TASK TO COMPLETE
For the data below, the lines that hold "github" should be counted; only the resulting number is expected.

PROVIDED ENTRIES

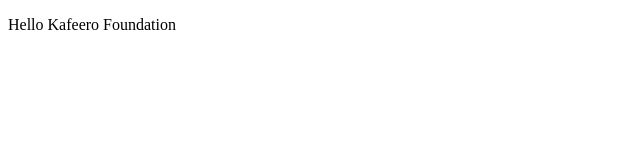
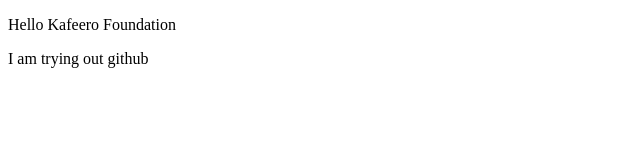
Before and after one commit to ElimuStuart/JulyCohort, a plain HTML site: page index.html in a window 1280 px wide. Shown: the whole page, without its empty margins (0-640 px from the left). Drawn offline with Linux system fonts and the light colour scheme.

Commit message:
second commit to learning branch

```diff
--- a/index.html
+++ b/index.html
@@ -5,5 +5,6 @@
 </head>
 <body>
 	<p>Hello Kafeero Foundation</p>
+	<p>I am trying out github</p>
 </body>
 </html>
```
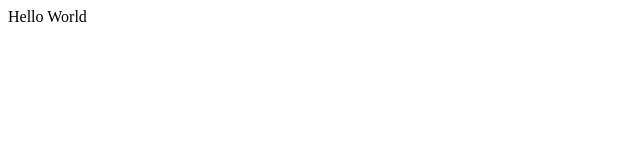
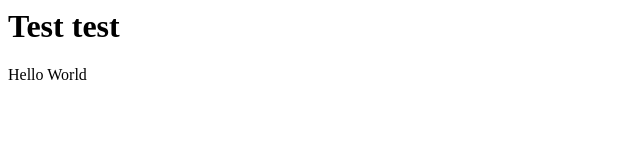
Before and after one commit to gopalsingh/pushdlimits.github.com, a plain HTML site: page index.html in a window 1280 px wide. Shown: the whole page, without its empty margins (0-640 px from the left). Drawn offline with Linux system fonts and the light colour scheme.

Commit message:
Update index.html

```diff
--- a/index.html
+++ b/index.html
@@ -3,5 +3,9 @@
 	<title>Sourav Chandolia</title>
 
 	</head>
-	<body>Hello World</body>
+
+	<body>
+	<h1>Test test </h1>
+
+	Hello World</body>
 </html>
```
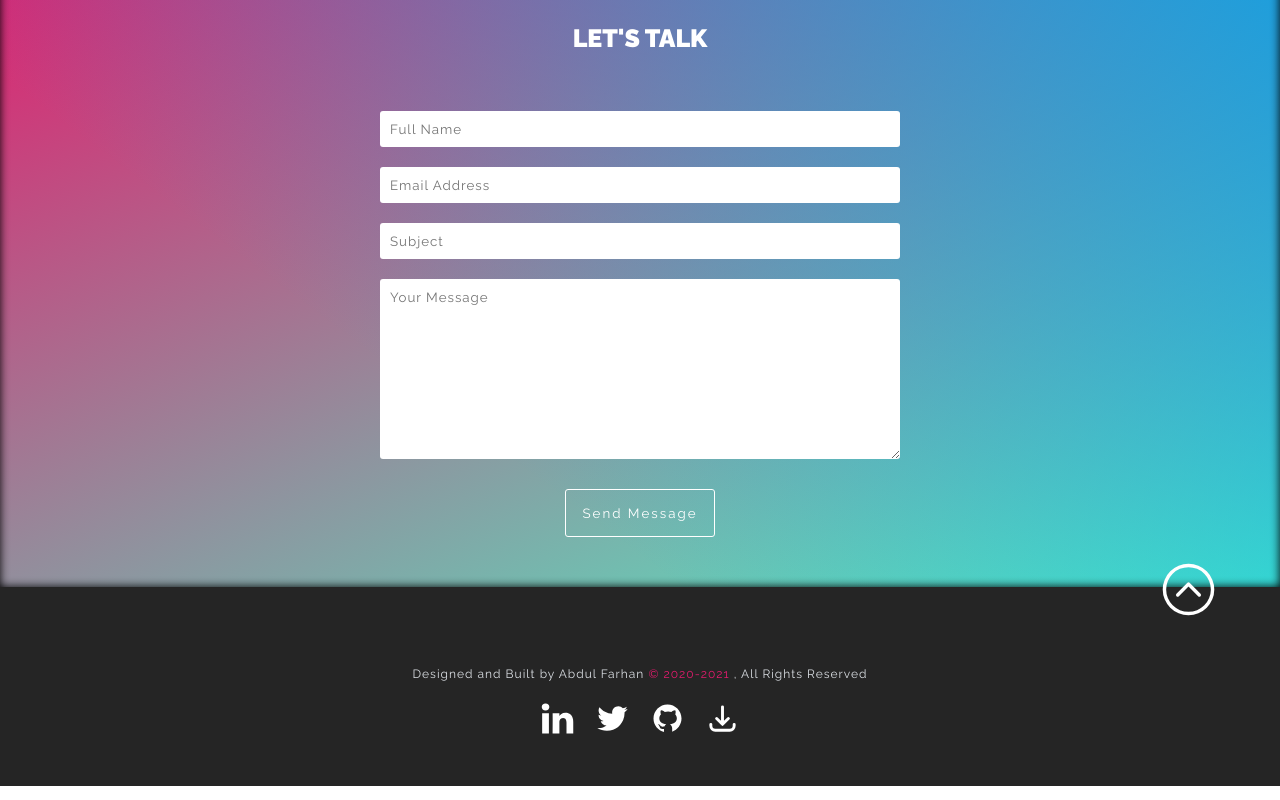
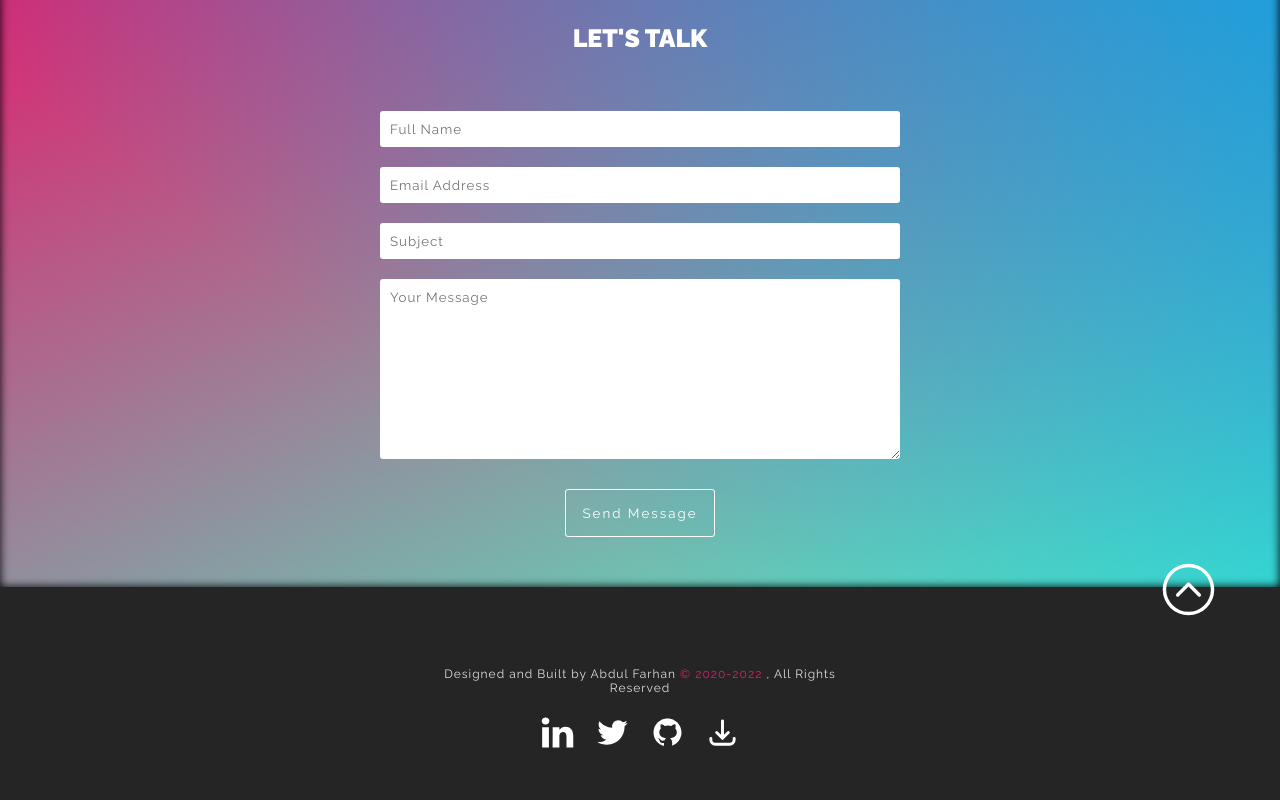
Before and after one commit to fabdul88/abdulfarhan, a React (Create React App) app: page / in a window 1280 px wide. Shown: the part 4108-4908 px from the top of the page. Built offline with nearby package versions, Linux system fonts and the light colour scheme; a web font is replaced by a local one.

Commit message:
chore[footer.js]: Updated to current year 2022 in footer

```diff
--- a/src/Components/Footer/Footer.jsx
+++ b/src/Components/Footer/Footer.jsx
@@ -19,7 +19,7 @@ const Footer = () => {
             Designed and Built by Abdul Farhan
             <span className="footer-container__copyright-span">
               {' '}
-              © 2020-2021{' '}
+              © 2020-2022{' '}
             </span>
             , All Rights Reserved
           </p>
```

ANSWER TO THIS TASK
2